The way I see it, people just don't behave the way Wright would have them behave. Once one of the circle of Jesus' disciples (did such exist? I have grave doubts) started having visions, everyone would have to have such visions or be out on their butts. The Empty Tomb story would arise naturally in such a situation as a justificatory strategy, but in any case, it appears to be an invention of Mark, using Dan 6, and the conventions of Greek novelistic fiction, as Price has already pointed out in two books on the topic.

If so, read Dale Allison's upcoming book, and think again.

I certainly shall!

Wright's point stands. Of course, he goes on to insist that Jesus was in fact raised from the dead -- that this is the only credible way of accounting for the empty tomb. That is where an historian becomes legitimately frustrated with Wright.

I would say long before that.

I thought the comments on Matthew related to the willingness of the pious to believe anything....but I must have read them wrongly. My bad, and my apologies.

Aren't you on XTalk? (BTW, I'm Rosson, not Rossen.)

No, I'm not. I just monitor it from time to time for information purposes, catch references, new papers, etc. Sorry about the name error.

Thanks for stopping by, though. I thought your review of Price was quite well-written and very enjoyable.

Michael

Loren Rosson said...

[Loren]
And in most cases, people use revisionism to cut against beliefs like this only when expectations fail. Do you think either the crucifixion or visions would have marked the Jesus movement a failure in the minds of the disciples?

[Michael]
No, because while some people sensibly give up their beliefs when faced with reality, others simply deny that reality exists.

I agree with this statement, but you don’t see what I'm getting at. Those who deny reality like this do so as a way of coping with failed expectations and broken dreams. For instance, the account in Jn 2 about the spiritual temple copes with the failed destruction of the temple. The radical idea of Jesus' resurrection would thus have been a way of coping with the failed arrival of God's kingdom and the general resurrection. But had the disciples actually given up on this expectation? Didn't Jesus' crucifixion conform to martyrdom theology -- all the sufferings and trials Jesus told them to expect? Unlike the case of Schneerson, whose strokes, illness, and death were hardly built into the original messianic expectations of the Lubavitchers. However...

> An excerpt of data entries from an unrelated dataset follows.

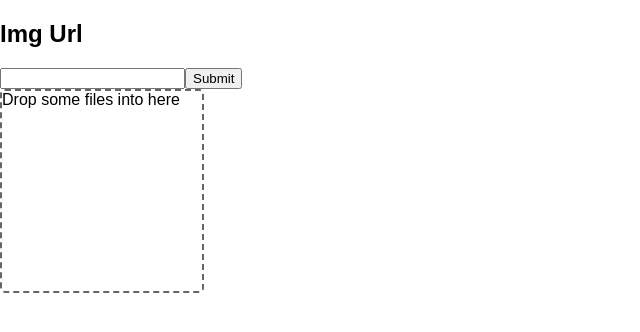
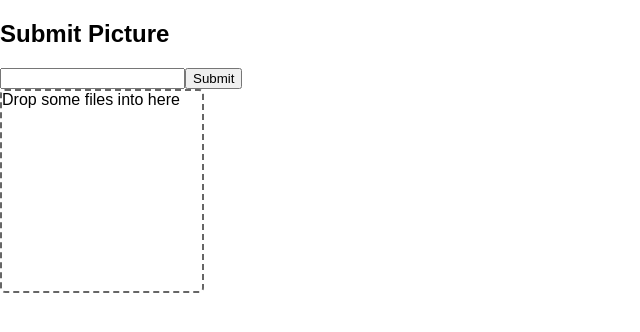
Before and after one commit to parpledrank/seethroughme, a React app: page / in a window 1280 px wide. Shown: the top 332 px of the page, without its empty margins (0-640 px from the left). Built offline with nearby package versions, Linux system fonts and the light colour scheme.

Commit message:
Input functionality is working and re-reroutes to /translate path

```diff
--- a/src/components/Input/DragDrop.jsx
+++ b/src/components/Input/DragDrop.jsx
@@ -1,32 +1,19 @@
 import React, { Component } from 'react';
 import Dropzone from 'react-dropzone';
 import Axios from 'axios';
+import { browserHistory } from 'react-router';
 
 
 class DragDrop extends Component{
 
   constructor(props){
     super(props);
-    this.state = {
-      url: ''
-    }
-  }
 
-  handleChangeImgURL(url) {
-    this.props.handleChangeImgURL(url);
+    this.onDrop = this.onDrop.bind(this);
   }
 
   onDrop(acceptedFiles){
-    console.log(acceptedFiles);
-    axios.post('/upload', acceptedFiles)
-    .then(function(response){
-      //try to respond with an image URL
-      console.log(response);
-      this.handleChangeImgURL(response);
-    })
-    .catch(function(error){
-      console.log(error);
-    })
+    this.props.changeParentUrl(acceptedFiles[0].preview);
   }
 
   render(){
--- a/src/components/Input/Input.jsx
+++ b/src/components/Input/Input.jsx
@@ -1,5 +1,6 @@
 import React, { Component } from 'react';
 import DragDrop from './DragDrop.jsx';
+import { browerHistory } from 'react-router';
 //import '../../styles/App.css';
 
 class Input extends Component {
@@ -9,15 +10,9 @@ class Input extends Component {
       url: ''
     }
 
-    this.checkForParentImgExists();
-    this.handleChangeImgURL = this.handleChangeImgURL.bind(this);
+    this.handleClick = this.handleClick.bind(this);
     this.handleUrlUpdate = this.handleUrlUpdate.bind(this);
-  }
-
-  checkForParentImgExists(){
-    if (this.props.parentState.imgURL){
-      browserHistory.push('/translate');
-    }
+    console.log(this.props.handleImageSubmission)
   }
 
   handleUrlUpdate(event){
@@ -26,24 +21,28 @@ class Input extends Component {
     });
   }
 
-  handleChangeImgURL(event){
-    this.props.handleChangeImgURL(this.state.url);
+  handleClick(event){
+    this.props.changeParentUrl(this.state.url);
+    this.setState({
+      url: ''
+    });
   }
 
   render() {
     return (
       <div className="input">
         <div className="url-input">
-          <h2>Img Url</h2>
+          <h2>Submit Picture</h2>
             <input
               className="url-input-field"
               type="text"
               value={this.state.url}
               onChange={this.handleUrlUpdate}
             />
-          <button className="btn url-submit" onClick={this.handleChangeImgURL}>Submit</button>
+          <button className="btn url-submit" onClick={this.handleClick}>Submit</button>
         </div>
-        <DragDrop handleChangeImgURL={this.props.handleChangeImgURL}/>
+
+        <DragDrop changeParentUrl={this.props.changeParentUrl} />
       </div>
     );
   }
--- a/src/components/app.jsx
+++ b/src/components/app.jsx
@@ -2,31 +2,42 @@ import React from 'react';
 import Input from './Input/Input.jsx';
 import Translate from './Translate/Translate.js';
 import axios from 'axios';
+import { browserHistory } from 'react-router';
 
 class App extends React.Component {
   constructor(props) {
     super(props);
     this.state = {
-      imgURL: "",
-      img_results: []
+      imageURL: "",
+      keywords: []
     }
 
-    this.handleChangeImgURL = this.handleChangeImgURL.bind(this);
-    this.handleFetchIBMResults = this.handleFetchIBMResults.bind(this);
+    this.handleImageSubmission = this.handleImageSubmission.bind(this);
+    this.changeParentUrl = this.changeParentUrl.bind(this);
+    this.fetchIBM = this.fetchIBM.bind(this);
   }
 
-  handleChangeImgURL(url) {
-    this.setState({imgURL: url});
+  handleImageSubmission() {
+    if (this.state.imageURL.length > 0) {
+      console.log('State changed to: ', this.state.imageURL);
+      browserHistory.push('/translate');
+    }
   }
 
-  handleFetchIBMResults() {
+  changeParentUrl(url) {
+    this.setState({imageURL: url}, () => {
+      this.handleImageSubmission();
+    });
+  }
+
+  fetchIBM() {
     // if the image exists (has been updated by user giving img url or drop down a image)
-    if (this.state.imgURL) {
-      axios.post('/api/upload', {url: this.state.imgURL})
+    if (this.state.imageURL) {
+      axios.post('/api/upload', {url: this.state.imageURL})
       .then(res => {
         console.log("In App.jsx, the response from request server /api/upload ", res);
         this.setState = {
-          img_results : res
+          keywords : res
         }
       })
       .catch(err => {
@@ -36,9 +47,15 @@ class App extends React.Component {
   }
 
   render() {
-    return (<div className="AppClass">
-          <Input handleChangeImgURL={this.handleChangeImgURL} handleFetchIBMResults={this.handleFetchIBMResults} parentState={this.state} />
-        </div>)
+    return (
+      <div className="AppClass">
+        <Input
+        parentUrl={this.state.parentUrl}
+        changeParentUrl={this.changeParentUrl}
+        fetchIBM={this.fetchIBM}
+        />
+      </div>
+    )
   }
 
 }
```
Also changed, not shown: bundles/bundle.js. Lines whose indentation alone changed are shown as unchanged.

The problem is that we have almost completely different takes on the history of early Christianity -- to wit: I don't believe that early Christianity was "Jewish" affair but one that originated in the Diaspora among Diaspora Jews and God-fearers. We also disagree on many other things. Not much point in rehashing any of that here.

Yes, this is the crux of the matter. I take the apocalyptic character of the Jesus movement as a given. If you doubt this, then what I said above won't apply.